(Marinha Grande, 23-06-1913 – Tarrafal, Santiago Island, Cape Verde 28-12-1948)

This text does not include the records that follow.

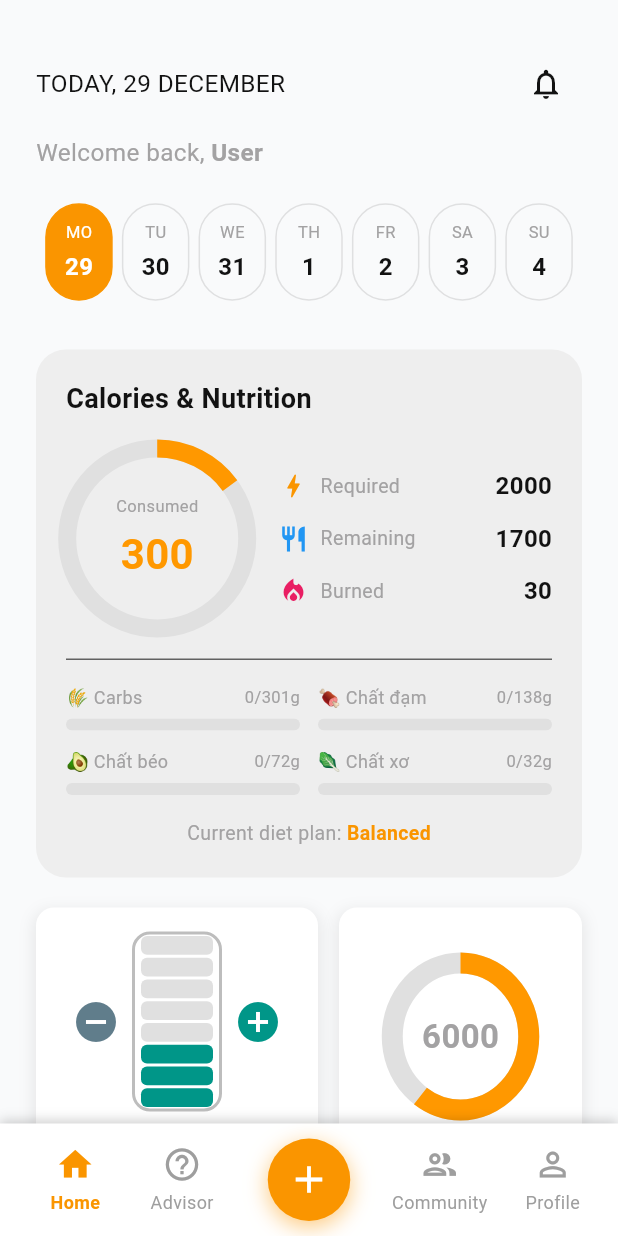
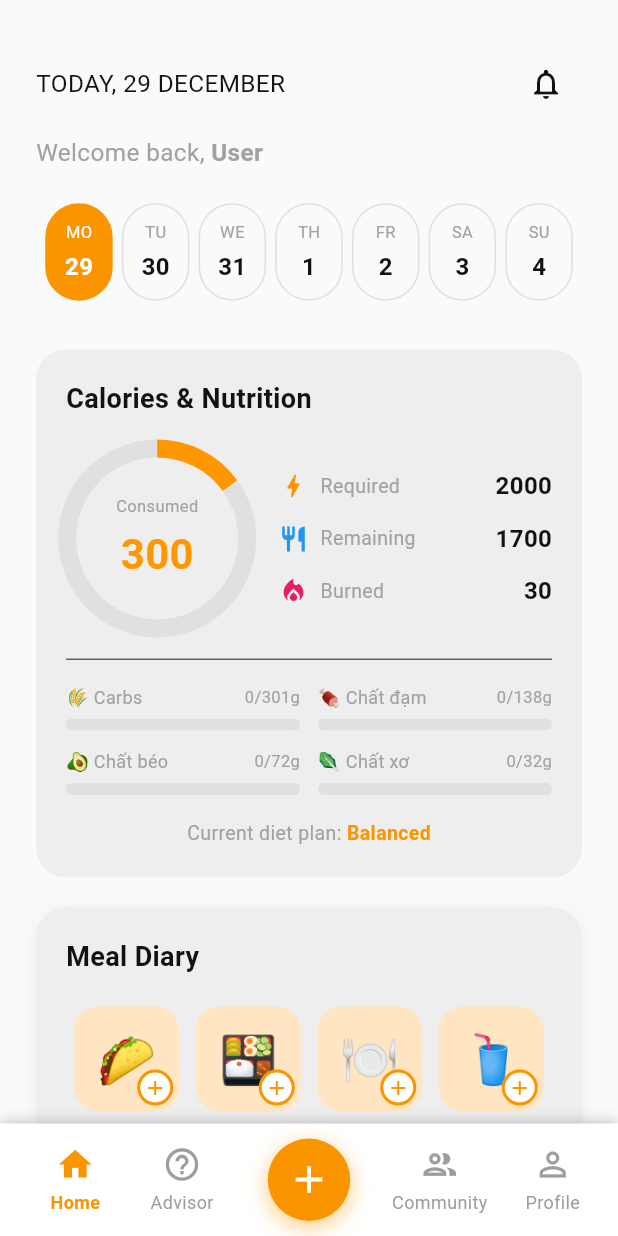
Before and after one commit to health-pal-uit/health-pal-mobile, a Flutter app: the HomeScreen screen opened by its route, on a phone screen of 412 x 824 dp. Run offline on Flutter 3.47's test engine with Material 3 defaults, Android fonts, the phone set to English and light mode, and no system bars; our stand-ins replace app_links, camera, dartz, dio, equatable, fl_chart and 12 more; accounts and stored records are empty; network calls fail.

Commit message:
feat(home): add meal diary component for home screen

```diff
--- a/lib/src/presentation/screens/home/diet/meal_scan_screen.dart
+++ b/lib/src/presentation/screens/home/diet/meal_scan_screen.dart
@@ -71,9 +71,9 @@ class _MealScanScreenState extends State<MealScanScreen> {
       });
     } catch (e) {
       if (mounted) {
-        ScaffoldMessenger.of(context).showSnackBar(
-          SnackBar(content: Text('Error taking picture: $e')),
-        );
+        ScaffoldMessenger.of(
+          context,
+        ).showSnackBar(SnackBar(content: Text('Error taking picture: $e')));
       }
     }
   }
@@ -92,9 +92,9 @@ class _MealScanScreenState extends State<MealScanScreen> {
       }
     } catch (e) {
       if (mounted) {
-        ScaffoldMessenger.of(context).showSnackBar(
-          SnackBar(content: Text('Error selecting image: $e')),
-        );
+        ScaffoldMessenger.of(
+          context,
+        ).showSnackBar(SnackBar(content: Text('Error selecting image: $e')));
       }
     }
   }
@@ -139,17 +139,10 @@ class _MealScanScreenState extends State<MealScanScreen> {
         child: Stack(
           children: [
             // Camera or Image Preview
-            _capturedImage != null
-                ? _buildImagePreview()
-                : _buildCameraView(),
+            _capturedImage != null ? _buildImagePreview() : _buildCameraView(),
 
             // Top Bar
-            Positioned(
-              top: 0,
-              left: 0,
-              right: 0,
-              child: _buildTopBar(),
-            ),
+            Positioned(top: 0, left: 0, right: 0, child: _buildTopBar()),
 
             // Bottom Controls
             Positioned(
@@ -167,9 +160,7 @@ class _MealScanScreenState extends State<MealScanScreen> {
   Widget _buildCameraView() {
     if (!_isCameraInitialized || _cameraController == null) {
       return const Center(
-        child: CircularProgressIndicator(
-          color: AppColors.primary,
-        ),
+        child: CircularProgressIndicator(color: AppColors.primary),
       );
     }
 
@@ -187,10 +178,7 @@ class _MealScanScreenState extends State<MealScanScreen> {
 
   Widget _buildImagePreview() {
     return SizedBox.expand(
-      child: Image.file(
-        _capturedImage!,
-        fit: BoxFit.cover,
-      ),
+      child: Image.file(_capturedImage!, fit: BoxFit.cover),
     );
   }
 
@@ -201,10 +189,7 @@ class _MealScanScreenState extends State<MealScanScreen> {
         gradient: LinearGradient(
           begin: Alignment.topCenter,
           end: Alignment.bottomCenter,
-          colors: [
-            Colors.black.withValues(alpha: 0.7),
-            Colors.transparent,
-          ],
+          colors: [Colors.black.withValues(alpha: 0.7), Colors.transparent],
         ),
       ),
       child: Row(
@@ -235,13 +220,11 @@ class _MealScanScreenState extends State<MealScanScreen> {
         gradient: LinearGradient(
           begin: Alignment.bottomCenter,
           end: Alignment.topCenter,
-          colors: [
-            Colors.black.withValues(alpha: 0.8),
-            Colors.transparent,
-          ],
+          colors: [Colors.black.withValues(alpha: 0.8), Colors.transparent],
         ),
       ),
-      child: _capturedImage != null
+      child:
+          _capturedImage != null
               ? _buildPreviewControls()
               : _buildCameraControls(),
     );
@@ -314,7 +297,8 @@ class _MealScanScreenState extends State<MealScanScreen> {
                 borderRadius: BorderRadius.circular(12),
               ),
             ),
-            child: _isAnalyzing
+            child:
+                _isAnalyzing
                     ? const SizedBox(
                       height: 20,
                       width: 20,
@@ -326,7 +310,10 @@ class _MealScanScreenState extends State<MealScanScreen> {
                     : Row(
                       mainAxisAlignment: MainAxisAlignment.center,
                       children: [
-                      const Icon(Icons.analytics_outlined, color: Colors.white),
+                        const Icon(
+                          Icons.analytics_outlined,
+                          color: Colors.white,
+                        ),
                         const SizedBox(width: 8),
                         Text(
                           'Analyze Meal',
--- a/lib/src/presentation/screens/home/home_screen.dart
+++ b/lib/src/presentation/screens/home/home_screen.dart
@@ -5,6 +5,7 @@ import 'package:da1/src/presentation/widgets/charts/kcal_circular_progress.dart'
 import 'package:da1/src/presentation/widgets/charts/steps_progress.dart';
 import 'package:da1/src/presentation/widgets/charts/water_intake.dart';
 import 'package:da1/src/presentation/widgets/home_items/workout_card.dart';
+import 'package:da1/src/presentation/widgets/home_items/meal_diary_card.dart';
 import 'package:flutter/material.dart';
 import 'package:go_router/go_router.dart';
 import 'package:flutter_bloc/flutter_bloc.dart';
@@ -109,6 +110,8 @@ class _HomeScreenState extends State<HomeScreen> {
               _buildDaysList(),
               const SizedBox(height: 30),
               _buildKcalCard(),
+              const SizedBox(height: 20),
+              const MealDiaryCard(),
               const SizedBox(height: 20),
               _buildSmallCards(),
               const SizedBox(height: 30),
--- /dev/null
+++ b/lib/src/presentation/widgets/home_items/meal_diary_card.dart
@@ -0,0 +1,149 @@
+import 'package:da1/src/config/theme/app_colors.dart';
+import 'package:da1/src/config/theme/typography.dart';
+import 'package:flutter/material.dart';
+
+class MealDiaryCard extends StatelessWidget {
+  const MealDiaryCard({super.key});
+
+  @override
+  Widget build(BuildContext context) {
+    return Container(
+      padding: const EdgeInsets.all(20),
+      decoration: BoxDecoration(
+        color: AppColors.backgroundLight,
+        borderRadius: BorderRadius.circular(20),
+        boxShadow: [
+          BoxShadow(
+            color: Colors.black.withValues(alpha: 0.05),
+            blurRadius: 10,
+            offset: const Offset(0, 2),
+          ),
+        ],
+      ),
+      child: Column(
+        crossAxisAlignment: CrossAxisAlignment.start,
+        children: [
+          Text(
+            'Meal Diary',
+            style: AppTypography.headline.copyWith(
+              fontSize: 18,
+              fontWeight: FontWeight.bold,
+            ),
+          ),
+          const SizedBox(height: 20),
+          Row(
+            mainAxisAlignment: MainAxisAlignment.spaceAround,
+            children: [
+              _buildMealButton(
+                icon: '🌮',
+                label: 'Breakfast',
+                color: const Color(0xFFFFE5C2),
+              ),
+              _buildMealButton(
+                icon: '🍱',
+                label: 'Lunch',
+                color: const Color(0xFFFFE5C2),
+              ),
+              _buildMealButton(
+                icon: '🍽️',
+                label: 'Dinner',
+                color: const Color(0xFFFFE5C2),
+              ),
+              _buildMealButton(
+                icon: '🥤',
+                label: 'Snack',
+                color: const Color(0xFFFFE5C2),
+              ),
+            ],
+          ),
+          const SizedBox(height: 16),
+          InkWell(
+            onTap: () {
+              // TODO: Navigate to detailed meal diary
+            },
+            child: Container(
+              padding: const EdgeInsets.symmetric(vertical: 12),
+              decoration: BoxDecoration(
+                color: AppColors.background,
+                borderRadius: BorderRadius.circular(12),
+              ),
+              child: Row(
+                mainAxisAlignment: MainAxisAlignment.center,
+                children: [
+                  Text(
+                    'View Meal Details',
+                    style: AppTypography.body.copyWith(
+                      color: AppColors.primary,
+                      fontWeight: FontWeight.w600,
+                    ),
+                  ),
+                  const SizedBox(width: 8),
+                  const Icon(
+                    Icons.keyboard_arrow_down,
+                    color: AppColors.primary,
+                    size: 20,
+                  ),
+                ],
+              ),
+            ),
+          ),
+        ],
+      ),
+    );
+  }
+
+  Widget _buildMealButton({
+    required String icon,
+    required String label,
+    required Color color,
+  }) {
+    return Column(
+      children: [
+        Container(
+          width: 70,
+          height: 70,
+          decoration: BoxDecoration(
+            color: color,
+            borderRadius: BorderRadius.circular(16),
+          ),
+          child: Stack(
+            children: [
+              Center(
+                child: Text(
+                  icon,
+                  style: const TextStyle(fontSize: 32),
+                ),
+              ),
+              Positioned(
+                bottom: 4,
+                right: 4,
+                child: Container(
+                  width: 24,
+                  height: 24,
+                  decoration: BoxDecoration(
+                    color: Colors.white,
+                    shape: BoxShape.circle,
+                    border: Border.all(color: AppColors.primary, width: 2),
+                  ),
+                  child: const Icon(
+                    Icons.add,
+                    size: 16,
+                    color: AppColors.primary,
+                  ),
+                ),
+              ),
+            ],
+          ),
+        ),
+        const SizedBox(height: 8),
+        Text(
+          label,
+          style: AppTypography.body.copyWith(
+            fontSize: 12,
+            fontWeight: FontWeight.w500,
+          ),
+        ),
+      ],
+    );
+  }
+}
```
Also changed, not shown: 1 other file. Lines whose indentation alone changed are shown as unchanged.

António Guerra was born in Marinha Grande, where he was an employee of the Ricardo Santos Galo glass factory. He was a member of the Portuguese Communist Party and, when he was part of the group that prepared and led the revolt of 18 January 1934 in Marinha Grande, he was also a member of the leadership of the Committee of the Western Region. He commanded the brigade that assailed and occupied the telegraph and telephone station and negotiated the surrender of the National Republican Guard (GNR) post. Following these events, António Guerra was arrested, on 27 January 1934, by the Command of the Public Security Police of Leiria and sent to the headquarters of the Surveillance and State Defence Police (PVDE). Accused of leading the uprising and holding the dynamite bombs used to take over the postal telegraph station, he was sentenced in the Special Military Court, on 19 February 1934, to 20 years of exile and a high fine. In September, he embarked with others who had been condemned to exile, to the Fortress of Angra do Heroísmo, in the Azores, where he stayed until 23 October 1936, when he was transferred to the Concentration Camp of Tarrafal, in Cape Verde. On 27 January 1944, he was brought to the Psychiatric Hospital Júlio De Matos in Lisbon. After spending a few months in the Prisons of Aljube and Caxias, he was sent, in May 1944, to the Prison of Peniche, where he stayed until 1948, then, he returned to the Camp of Tarrafal. With a severely weakened health due to the abuse and torture suffered during successive arrests, António Guerra died in 1948, at the age of 35. He had served fourteen years of exile, out of the twenty to which he had been sentenced.